* **Task directions**: Send back all of the records, each one exactly as written.

[Saved entries]
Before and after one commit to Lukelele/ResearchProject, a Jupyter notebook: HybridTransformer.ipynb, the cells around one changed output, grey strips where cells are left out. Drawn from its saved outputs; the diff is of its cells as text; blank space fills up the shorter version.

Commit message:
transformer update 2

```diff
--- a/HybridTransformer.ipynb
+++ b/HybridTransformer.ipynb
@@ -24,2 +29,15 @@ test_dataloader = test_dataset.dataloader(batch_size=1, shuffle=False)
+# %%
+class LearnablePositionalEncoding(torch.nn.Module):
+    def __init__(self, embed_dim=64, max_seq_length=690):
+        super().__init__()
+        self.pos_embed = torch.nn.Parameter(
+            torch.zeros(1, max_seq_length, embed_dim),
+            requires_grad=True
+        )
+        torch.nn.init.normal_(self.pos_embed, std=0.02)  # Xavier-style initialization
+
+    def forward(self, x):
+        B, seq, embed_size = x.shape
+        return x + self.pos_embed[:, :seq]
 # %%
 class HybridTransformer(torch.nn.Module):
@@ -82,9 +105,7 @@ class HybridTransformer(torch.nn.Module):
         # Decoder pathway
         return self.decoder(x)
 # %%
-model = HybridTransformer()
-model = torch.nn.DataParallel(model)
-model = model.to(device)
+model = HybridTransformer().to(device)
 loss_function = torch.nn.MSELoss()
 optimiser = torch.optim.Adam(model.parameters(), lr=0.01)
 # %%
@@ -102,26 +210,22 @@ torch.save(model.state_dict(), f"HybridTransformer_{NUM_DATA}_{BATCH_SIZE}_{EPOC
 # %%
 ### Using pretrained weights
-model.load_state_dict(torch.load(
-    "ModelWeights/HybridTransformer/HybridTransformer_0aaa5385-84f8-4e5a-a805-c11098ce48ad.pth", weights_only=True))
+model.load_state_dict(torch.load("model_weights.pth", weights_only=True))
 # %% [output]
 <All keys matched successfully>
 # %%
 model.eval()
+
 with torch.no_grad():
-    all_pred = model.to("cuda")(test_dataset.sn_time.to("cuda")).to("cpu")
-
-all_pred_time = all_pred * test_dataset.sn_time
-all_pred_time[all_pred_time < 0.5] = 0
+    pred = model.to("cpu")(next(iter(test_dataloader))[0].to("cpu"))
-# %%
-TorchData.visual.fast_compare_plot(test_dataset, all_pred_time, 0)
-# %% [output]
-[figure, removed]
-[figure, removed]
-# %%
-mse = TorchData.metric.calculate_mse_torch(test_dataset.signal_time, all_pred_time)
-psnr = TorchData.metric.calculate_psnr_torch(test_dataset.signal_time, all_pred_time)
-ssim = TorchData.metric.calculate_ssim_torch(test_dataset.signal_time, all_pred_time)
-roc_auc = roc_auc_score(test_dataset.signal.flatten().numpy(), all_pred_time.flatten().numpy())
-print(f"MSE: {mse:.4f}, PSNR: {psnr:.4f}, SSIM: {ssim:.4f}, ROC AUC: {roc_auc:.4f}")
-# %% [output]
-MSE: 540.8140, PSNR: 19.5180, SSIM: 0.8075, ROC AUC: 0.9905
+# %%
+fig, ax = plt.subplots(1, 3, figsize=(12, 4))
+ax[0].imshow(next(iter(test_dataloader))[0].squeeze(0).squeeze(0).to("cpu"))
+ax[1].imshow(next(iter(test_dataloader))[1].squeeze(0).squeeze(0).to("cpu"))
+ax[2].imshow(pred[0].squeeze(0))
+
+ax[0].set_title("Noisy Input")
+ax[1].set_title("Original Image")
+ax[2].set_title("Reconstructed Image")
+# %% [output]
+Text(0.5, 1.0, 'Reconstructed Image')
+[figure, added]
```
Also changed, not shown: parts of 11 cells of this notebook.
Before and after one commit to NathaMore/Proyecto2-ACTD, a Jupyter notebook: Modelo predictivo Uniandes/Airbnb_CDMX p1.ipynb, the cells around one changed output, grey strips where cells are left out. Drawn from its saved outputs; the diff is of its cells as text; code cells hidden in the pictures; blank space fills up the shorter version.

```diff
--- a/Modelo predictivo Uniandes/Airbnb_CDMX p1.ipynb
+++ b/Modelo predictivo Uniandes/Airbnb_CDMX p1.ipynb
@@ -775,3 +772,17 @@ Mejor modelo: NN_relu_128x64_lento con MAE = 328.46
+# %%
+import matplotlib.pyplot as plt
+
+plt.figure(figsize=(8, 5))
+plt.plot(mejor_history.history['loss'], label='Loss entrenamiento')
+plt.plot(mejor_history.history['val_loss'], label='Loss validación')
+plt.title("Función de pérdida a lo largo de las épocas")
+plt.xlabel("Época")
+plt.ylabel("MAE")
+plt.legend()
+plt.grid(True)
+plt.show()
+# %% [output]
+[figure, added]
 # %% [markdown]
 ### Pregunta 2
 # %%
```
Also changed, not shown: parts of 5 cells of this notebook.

* **Reply**:
Before and after one commit to Lukelele/ResearchProject, a Jupyter notebook: HybridTransformer.ipynb, the cells around one changed output, grey strips where cells are left out. Drawn from its saved outputs; the diff is of its cells as text; blank space fills up the shorter version.

Commit message:
transformer update 2

```diff
--- a/HybridTransformer.ipynb
+++ b/HybridTransformer.ipynb
@@ -24,2 +29,15 @@ test_dataloader = test_dataset.dataloader(batch_size=1, shuffle=False)
+# %%
+class LearnablePositionalEncoding(torch.nn.Module):
+    def __init__(self, embed_dim=64, max_seq_length=690):
+        super().__init__()
+        self.pos_embed = torch.nn.Parameter(
+            torch.zeros(1, max_seq_length, embed_dim),
+            requires_grad=True
+        )
+        torch.nn.init.normal_(self.pos_embed, std=0.02)  # Xavier-style initialization
+
+    def forward(self, x):
+        B, seq, embed_size = x.shape
+        return x + self.pos_embed[:, :seq]
 # %%
 class HybridTransformer(torch.nn.Module):
@@ -82,9 +105,7 @@ class HybridTransformer(torch.nn.Module):
         # Decoder pathway
         return self.decoder(x)
 # %%
-model = HybridTransformer()
-model = torch.nn.DataParallel(model)
-model = model.to(device)
+model = HybridTransformer().to(device)
 loss_function = torch.nn.MSELoss()
 optimiser = torch.optim.Adam(model.parameters(), lr=0.01)
 # %%
@@ -102,26 +210,22 @@ torch.save(model.state_dict(), f"HybridTransformer_{NUM_DATA}_{BATCH_SIZE}_{EPOC
 # %%
 ### Using pretrained weights
-model.load_state_dict(torch.load(
-    "ModelWeights/HybridTransformer/HybridTransformer_0aaa5385-84f8-4e5a-a805-c11098ce48ad.pth", weights_only=True))
+model.load_state_dict(torch.load("model_weights.pth", weights_only=True))
 # %% [output]
 <All keys matched successfully>
 # %%
 model.eval()
+
 with torch.no_grad():
-    all_pred = model.to("cuda")(test_dataset.sn_time.to("cuda")).to("cpu")
-
-all_pred_time = all_pred * test_dataset.sn_time
-all_pred_time[all_pred_time < 0.5] = 0
+    pred = model.to("cpu")(next(iter(test_dataloader))[0].to("cpu"))
-# %%
-TorchData.visual.fast_compare_plot(test_dataset, all_pred_time, 0)
-# %% [output]
-[figure, removed]
-[figure, removed]
-# %%
-mse = TorchData.metric.calculate_mse_torch(test_dataset.signal_time, all_pred_time)
-psnr = TorchData.metric.calculate_psnr_torch(test_dataset.signal_time, all_pred_time)
-ssim = TorchData.metric.calculate_ssim_torch(test_dataset.signal_time, all_pred_time)
-roc_auc = roc_auc_score(test_dataset.signal.flatten().numpy(), all_pred_time.flatten().numpy())
-print(f"MSE: {mse:.4f}, PSNR: {psnr:.4f}, SSIM: {ssim:.4f}, ROC AUC: {roc_auc:.4f}")
-# %% [output]
-MSE: 540.8140, PSNR: 19.5180, SSIM: 0.8075, ROC AUC: 0.9905
+# %%
+fig, ax = plt.subplots(1, 3, figsize=(12, 4))
+ax[0].imshow(next(iter(test_dataloader))[0].squeeze(0).squeeze(0).to("cpu"))
+ax[1].imshow(next(iter(test_dataloader))[1].squeeze(0).squeeze(0).to("cpu"))
+ax[2].imshow(pred[0].squeeze(0))
+
+ax[0].set_title("Noisy Input")
+ax[1].set_title("Original Image")
+ax[2].set_title("Reconstructed Image")
+# %% [output]
+Text(0.5, 1.0, 'Reconstructed Image')
+[figure, added]
```
Also changed, not shown: parts of 11 cells of this notebook.
Before and after one commit to NathaMore/Proyecto2-ACTD, a Jupyter notebook: Modelo predictivo Uniandes/Airbnb_CDMX p1.ipynb, the cells around one changed output, grey strips where cells are left out. Drawn from its saved outputs; the diff is of its cells as text; code cells hidden in the pictures; blank space fills up the shorter version.

```diff
--- a/Modelo predictivo Uniandes/Airbnb_CDMX p1.ipynb
+++ b/Modelo predictivo Uniandes/Airbnb_CDMX p1.ipynb
@@ -775,3 +772,17 @@ Mejor modelo: NN_relu_128x64_lento con MAE = 328.46
+# %%
+import matplotlib.pyplot as plt
+
+plt.figure(figsize=(8, 5))
+plt.plot(mejor_history.history['loss'], label='Loss entrenamiento')
+plt.plot(mejor_history.history['val_loss'], label='Loss validación')
+plt.title("Función de pérdida a lo largo de las épocas")
+plt.xlabel("Época")
+plt.ylabel("MAE")
+plt.legend()
+plt.grid(True)
+plt.show()
+# %% [output]
+[figure, added]
 # %% [markdown]
 ### Pregunta 2
 # %%
```
Also changed, not shown: parts of 5 cells of this notebook.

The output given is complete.